Dr. Sanjay Gupta is a neurosurgeon and plays a neurosurgeon on TV. That is, he’s the chief medical correspondent at CNN. He’s a bestselling author (both fiction and nonfiction) won an Emmy, and has been discussed (in 2009) as a possible Surgeon General. Big cheese. He writes a column for Time, and is a special correspondent for CBS News. Busy cheese.
Earlier this month – a few days before his extensively researched TV special, Weed, ran, Gupta did a piece for CNN called “Why I Changed My Mind on Weed.” In it he apologized for earlier remarks in which he opposed the use of medical marijuana. Remarks he’d made strongly in his Time column in January 2009. (How odd – that was when he was up for a big government job, wasn’t it?) That column was called “Why I would Vote No on Pot.”
Someone moved his cheese!
Here’s part of what he said (it’s long and lots of it is about how we should watch the show):
Over the last year, I have been working on a new documentary called “Weed.”…
I… wrote about this in a TIME magazine article, back in 2009, titled “Why I would Vote No on Pot.”
Well, I am here to apologize.
I apologize because I didn’t look hard enough, until now. I didn’t look far enough. I didn’t review papers from smaller labs in other countries doing some remarkable research, and I was too dismissive of the loud chorus of legitimate patients whose symptoms improved on cannabis.
Instead, I lumped them with the high-visibility malingerers, just looking to get high. I mistakenly believed the Drug Enforcement Agency listed marijuana as a schedule 1 substance because of sound scientific proof….
…We have been terribly and systematically misled for nearly 70 years in the United States, and I apologize for my own role in that.
I hope this article and upcoming documentary will help set the record straight.

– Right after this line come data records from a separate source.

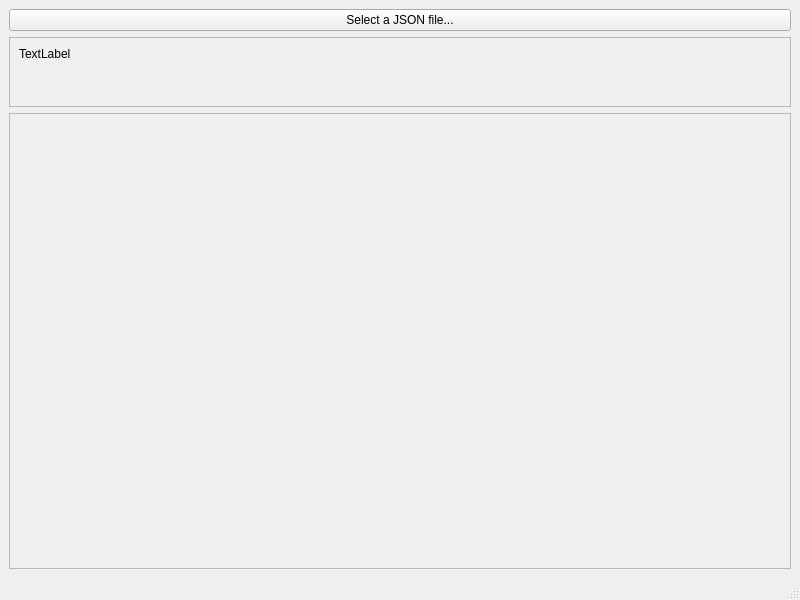
First picture: the form in app/source/C++/MetadataGenerator/mainwindow.ui, repository AbdallahFSher/UKYMetadataGenerator, before the edit.
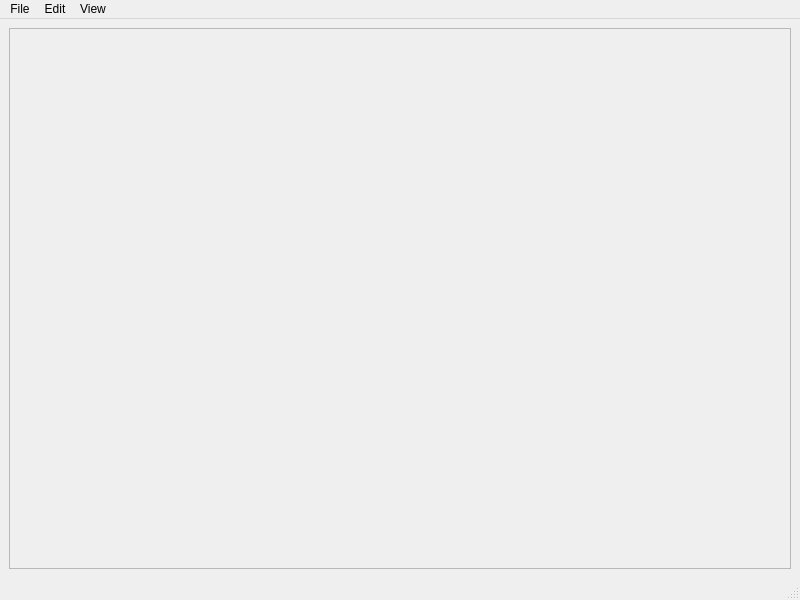
Second picture: the form after the edit.

What changed in the file:
```diff
--- a/app/source/C++/MetadataGenerator/mainwindow.ui
+++ b/app/source/C++/MetadataGenerator/mainwindow.ui
@@ -15,69 +15,6 @@
   </property>
   <widget class="QWidget" name="centralwidget">
    <layout class="QVBoxLayout" name="verticalLayout_2">
-    <item>
-     <widget class="QPushButton" name="jsonButton">
-      <property name="text">
-       <string>Select a JSON file...</string>
-      </property>
-     </widget>
-    </item>
-    <item>
-     <widget class="QScrollArea" name="scrollArea">
-      <property name="sizePolicy">
-       <sizepolicy hsizetype="Preferred" vsizetype="Preferred">
-        <horstretch>0</horstretch>
-        <verstretch>0</verstretch>
-       </sizepolicy>
-      </property>
-      <property name="sizeAdjustPolicy">
-       <enum>QAbstractScrollArea::SizeAdjustPolicy::AdjustToContents</enum>
-      </property>
-      <property name="widgetResizable">
-       <bool>true</bool>
-      </property>
-      <property name="alignment">
-       <set>Qt::AlignmentFlag::AlignLeading|Qt::AlignmentFlag::AlignLeft|Qt::AlignmentFlag::AlignTop</set>
-      </property>
-      <widget class="QWidget" name="scrollAreaWidgetContents">
-       <property name="geometry">
-        <rect>
-         <x>0</x>
-         <y>0</y>
-         <width>780</width>
-         <height>68</height>
-        </rect>
-       </property>
-       <property name="sizePolicy">
-        <sizepolicy hsizetype="Minimum" vsizetype="Minimum">
-         <horstretch>0</horstretch>
-         <verstretch>0</verstretch>
-        </sizepolicy>
-       </property>
-       <layout class="QVBoxLayout" name="verticalLayout">
-        <item>
-         <widget class="QLabel" name="jsonLabel">
-          <property name="sizePolicy">
-           <sizepolicy hsizetype="Preferred" vsizetype="Preferred">
-            <horstretch>0</horstretch>
-            <verstretch>0</verstretch>
-           </sizepolicy>
-          </property>
-          <property name="text">
-           <string>TextLabel</string>
-          </property>
-          <property name="alignment">
-           <set>Qt::AlignmentFlag::AlignLeading|Qt::AlignmentFlag::AlignLeft|Qt::AlignmentFlag::AlignTop</set>
-          </property>
-          <property name="wordWrap">
-           <bool>true</bool>
-          </property>
-         </widget>
-        </item>
-       </layout>
-      </widget>
-     </widget>
-    </item>
     <item>
      <widget class="QScrollArea" name="scrollArea_2">
       <property name="widgetResizable">
@@ -89,7 +26,7 @@
          <x>0</x>
          <y>0</y>
          <width>780</width>
-         <height>431</height>
+         <height>537</height>
         </rect>
        </property>
        <layout class="QVBoxLayout" name="_2">
@@ -111,6 +48,31 @@
      <height>21</height>
     </rect>
    </property>
+   <widget class="QMenu" name="menuFile">
+    <property name="title">
+     <string>File</string>
+    </property>
+    <addaction name="separator"/>
+    <addaction name="actionOpen"/>
+    <addaction name="actionLoad_Schema"/>
+    <addaction name="separator"/>
+    <addaction name="actionExport_as"/>
+   </widget>
+   <widget class="QMenu" name="menuEdit">
+    <property name="title">
+     <string>Edit</string>
+    </property>
+    <addaction name="actionView"/>
+   </widget>
+   <widget class="QMenu" name="menuView">
+    <property name="title">
+     <string>View</string>
+    </property>
+    <addaction name="actionChange_Colors"/>
+   </widget>
+   <addaction name="menuFile"/>
+   <addaction name="menuEdit"/>
+   <addaction name="menuView"/>
   </widget>
   <widget class="QStatusBar" name="statusbar"/>
  </widget>
```
Left out of the diff: 44 changed lines with no effect on the pictures.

Snarly says she thinks it’s a good apology. I agree. He takes responsibility, and he’s specific. His apology, and the documentary, are steps towards more intelligent medical approaches to marijuana. While all this serves to promote the documentary, it sounds like it’s worth promoting, with a lot of interesting history, for one thing.
But I think he should go farther.
In the Time piece, Gupta wrote “Why do I care? Dr. Nora Volkow, director of the National Institute on Drug Abuse, puts it, ‘Numerous deleterious health consequences are associated with [marijuana's] short- and long-term use, including the possibility of becoming addicted.’” Oh please.
He also wrote, “I’m here to tell you, as a doctor, that despite all the talk about the medical benefits of marijuana, smoking the stuff is not going to do your health any good.”
‘I’m here to tell you, as a doctor…’ He’s using medical clout (never mind celebrity clout) to emphasize what the National Institute on Drug Abuse and the DEA told him. Heck, we could read their press releases ourselves. We don’t need a doctor.
He says he didn’t look hard enough at the research. He fell for a line. That’s good, but it would be even better if he talked about the intellectual perils of medical celebrity. About the temptation to say “as a doctor…” when you’re not basing your remarks on medical research.
And maybe he will, if that’s what his next documentary is about.